It doesn't emit DWARF CFI directives, so, I think that's at least not *wrong*... I don't see any additional unwind metadata with -funwind-tables vs -fno-unwind-tables, though. It might just be this function is too simple to need sophisticated unwinding. After making the function significantly more complicated (0x40 bytes of stack allocated in -O0), I still don't get any additional metadata. It's possible EABI unwinding works in the absense of per-function metadata; I don't know anything about it.

Anyway, I think the short takeaway is that there doesn't seem to be any regression for 32-bit ARM, as far as I can tell.

cem added a comment.Wed, Nov 6, 7:12 PM
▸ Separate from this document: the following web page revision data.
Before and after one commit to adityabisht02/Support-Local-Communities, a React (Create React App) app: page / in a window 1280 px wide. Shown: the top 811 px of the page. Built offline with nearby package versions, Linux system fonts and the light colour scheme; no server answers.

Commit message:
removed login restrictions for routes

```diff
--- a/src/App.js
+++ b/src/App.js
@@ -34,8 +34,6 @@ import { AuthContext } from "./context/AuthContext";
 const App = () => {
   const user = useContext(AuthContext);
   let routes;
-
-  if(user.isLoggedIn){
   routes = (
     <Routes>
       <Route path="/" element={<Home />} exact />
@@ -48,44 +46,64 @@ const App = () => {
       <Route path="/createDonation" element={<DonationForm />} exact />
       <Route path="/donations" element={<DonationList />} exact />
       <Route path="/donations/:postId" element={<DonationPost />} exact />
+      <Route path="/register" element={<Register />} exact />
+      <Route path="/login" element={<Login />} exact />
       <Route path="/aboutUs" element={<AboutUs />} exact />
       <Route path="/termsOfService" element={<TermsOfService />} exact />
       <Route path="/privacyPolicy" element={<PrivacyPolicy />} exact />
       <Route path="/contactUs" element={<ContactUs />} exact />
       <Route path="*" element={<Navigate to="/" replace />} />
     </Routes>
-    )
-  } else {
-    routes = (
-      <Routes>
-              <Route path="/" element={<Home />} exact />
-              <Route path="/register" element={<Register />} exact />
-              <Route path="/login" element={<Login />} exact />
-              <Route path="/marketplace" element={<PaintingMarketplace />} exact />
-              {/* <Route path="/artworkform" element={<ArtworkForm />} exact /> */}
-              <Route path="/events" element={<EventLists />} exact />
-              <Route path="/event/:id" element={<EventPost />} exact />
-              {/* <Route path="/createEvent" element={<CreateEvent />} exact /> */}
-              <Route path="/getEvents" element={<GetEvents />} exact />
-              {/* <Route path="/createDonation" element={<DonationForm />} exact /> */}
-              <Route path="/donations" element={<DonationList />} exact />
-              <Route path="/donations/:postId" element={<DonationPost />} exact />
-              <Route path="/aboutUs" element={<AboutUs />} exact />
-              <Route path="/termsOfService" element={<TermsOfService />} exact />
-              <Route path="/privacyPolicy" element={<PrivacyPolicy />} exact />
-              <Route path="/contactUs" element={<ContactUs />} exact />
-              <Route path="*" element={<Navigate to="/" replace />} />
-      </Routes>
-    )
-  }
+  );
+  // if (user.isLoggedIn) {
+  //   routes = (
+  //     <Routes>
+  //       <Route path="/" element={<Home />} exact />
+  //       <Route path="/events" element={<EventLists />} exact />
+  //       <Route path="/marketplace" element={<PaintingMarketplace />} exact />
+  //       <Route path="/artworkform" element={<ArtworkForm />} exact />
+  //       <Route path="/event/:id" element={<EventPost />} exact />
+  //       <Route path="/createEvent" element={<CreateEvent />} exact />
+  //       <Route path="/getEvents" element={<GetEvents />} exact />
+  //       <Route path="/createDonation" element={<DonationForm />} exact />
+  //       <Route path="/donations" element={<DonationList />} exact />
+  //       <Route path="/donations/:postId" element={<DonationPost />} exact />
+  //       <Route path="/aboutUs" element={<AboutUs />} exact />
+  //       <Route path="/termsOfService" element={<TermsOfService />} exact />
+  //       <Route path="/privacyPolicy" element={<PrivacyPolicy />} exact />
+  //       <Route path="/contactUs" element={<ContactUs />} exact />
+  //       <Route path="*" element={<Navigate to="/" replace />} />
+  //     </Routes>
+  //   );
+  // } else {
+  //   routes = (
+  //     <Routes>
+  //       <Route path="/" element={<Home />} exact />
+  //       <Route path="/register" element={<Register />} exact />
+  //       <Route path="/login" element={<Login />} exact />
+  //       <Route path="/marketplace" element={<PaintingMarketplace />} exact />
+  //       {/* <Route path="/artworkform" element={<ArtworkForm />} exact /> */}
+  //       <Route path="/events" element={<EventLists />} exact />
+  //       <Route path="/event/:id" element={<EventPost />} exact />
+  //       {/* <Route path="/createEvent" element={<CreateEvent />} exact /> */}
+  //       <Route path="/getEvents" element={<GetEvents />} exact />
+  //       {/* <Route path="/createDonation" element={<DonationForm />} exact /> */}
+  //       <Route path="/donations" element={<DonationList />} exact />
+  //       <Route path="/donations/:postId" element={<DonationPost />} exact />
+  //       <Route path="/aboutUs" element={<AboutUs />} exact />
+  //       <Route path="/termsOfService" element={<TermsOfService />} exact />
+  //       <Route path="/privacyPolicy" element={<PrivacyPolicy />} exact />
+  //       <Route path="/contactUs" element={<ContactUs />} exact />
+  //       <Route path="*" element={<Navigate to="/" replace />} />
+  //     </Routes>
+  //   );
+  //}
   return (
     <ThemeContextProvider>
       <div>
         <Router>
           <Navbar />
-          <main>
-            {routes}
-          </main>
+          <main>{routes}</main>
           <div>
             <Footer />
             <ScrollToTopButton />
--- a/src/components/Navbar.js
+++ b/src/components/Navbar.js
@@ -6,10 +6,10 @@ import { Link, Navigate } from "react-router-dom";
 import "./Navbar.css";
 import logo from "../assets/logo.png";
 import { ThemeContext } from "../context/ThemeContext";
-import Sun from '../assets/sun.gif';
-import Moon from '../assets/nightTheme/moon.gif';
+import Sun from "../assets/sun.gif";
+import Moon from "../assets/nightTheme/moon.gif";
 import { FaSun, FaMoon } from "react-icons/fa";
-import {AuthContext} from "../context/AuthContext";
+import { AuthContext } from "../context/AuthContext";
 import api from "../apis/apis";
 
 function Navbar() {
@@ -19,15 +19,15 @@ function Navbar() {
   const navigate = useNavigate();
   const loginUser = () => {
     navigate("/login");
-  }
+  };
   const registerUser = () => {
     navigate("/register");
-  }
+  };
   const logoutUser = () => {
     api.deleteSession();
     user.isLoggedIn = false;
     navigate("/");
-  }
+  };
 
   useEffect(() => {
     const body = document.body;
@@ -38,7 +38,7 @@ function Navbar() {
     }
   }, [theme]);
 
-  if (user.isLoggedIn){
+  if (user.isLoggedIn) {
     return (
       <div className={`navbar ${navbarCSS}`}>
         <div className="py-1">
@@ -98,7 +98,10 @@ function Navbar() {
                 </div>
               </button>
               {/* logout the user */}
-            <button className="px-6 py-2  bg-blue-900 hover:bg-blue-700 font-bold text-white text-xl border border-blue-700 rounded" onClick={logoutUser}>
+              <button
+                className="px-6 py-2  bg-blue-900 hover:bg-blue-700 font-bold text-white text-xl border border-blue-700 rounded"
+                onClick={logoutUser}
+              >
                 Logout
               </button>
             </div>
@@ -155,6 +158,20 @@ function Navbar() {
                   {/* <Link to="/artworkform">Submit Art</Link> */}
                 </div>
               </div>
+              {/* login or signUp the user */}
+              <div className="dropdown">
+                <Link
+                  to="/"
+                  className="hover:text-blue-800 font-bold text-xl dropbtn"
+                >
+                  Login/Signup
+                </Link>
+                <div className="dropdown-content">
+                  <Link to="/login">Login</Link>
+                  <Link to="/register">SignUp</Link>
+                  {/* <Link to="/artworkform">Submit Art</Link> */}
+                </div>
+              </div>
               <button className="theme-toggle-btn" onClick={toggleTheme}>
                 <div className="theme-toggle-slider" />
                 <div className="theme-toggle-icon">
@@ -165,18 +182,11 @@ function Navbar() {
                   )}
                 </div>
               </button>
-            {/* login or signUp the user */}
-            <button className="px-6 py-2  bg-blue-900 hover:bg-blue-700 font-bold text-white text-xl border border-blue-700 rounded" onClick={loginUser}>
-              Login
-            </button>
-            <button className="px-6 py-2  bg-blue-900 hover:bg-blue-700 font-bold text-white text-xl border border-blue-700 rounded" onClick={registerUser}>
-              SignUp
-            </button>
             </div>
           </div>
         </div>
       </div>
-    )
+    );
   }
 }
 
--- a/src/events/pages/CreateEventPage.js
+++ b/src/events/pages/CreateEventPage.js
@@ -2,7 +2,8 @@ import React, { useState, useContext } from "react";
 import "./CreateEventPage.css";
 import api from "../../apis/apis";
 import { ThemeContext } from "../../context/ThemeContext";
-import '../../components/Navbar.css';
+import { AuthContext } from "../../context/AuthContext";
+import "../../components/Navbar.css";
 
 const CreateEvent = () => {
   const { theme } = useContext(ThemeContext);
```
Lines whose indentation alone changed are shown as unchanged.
Maybe not, here's where the GNU one was removed: https://github.com/llvm/llvm-project/commit/e8bd4e50e4a30e1a046b4f6a8768dce8569a982f There's a comment in CrossWindows.cpp that "LLVM currently does not know how to emit" non-x86 unwind tables still.

Ah, I think I confused myself looking at f561abab56801665997217099e5652e625e81cb2, which contains the CrossWindows.cpp line. Maybe it's only on Windows that LLVM doesn't know how to emit non-x86 unwind? That seems plausible, given Windows' weird SEH thing.

So it seems GCC never enables it by default?

I wouldn't say I've exhaustively researched it by any means, but as far as I can tell, yep — it doesn't.

emaste added a comment.Wed, Nov 6, 7:38 PM

Thanks for digging into this further. I have no objection to this and think it's probably the right thing to do, but would like to hear @dim's opinion.

We should at least also make sure this goes upstream (for FreeBSD); there's probably a broader discussion to be had on LLVM's defaults across archs and operating systems too (but I don't expect you to pursue that).

dim accepted this revision.Wed, Nov 6, 9:41 PM

Yeah, I'm fine with this too. And indeed, we need to upstream this (with tests). :)

This revision is now accepted and ready to land.Wed, Nov 6, 9:41 PM
This revision was automatically updated to reflect the committed changes.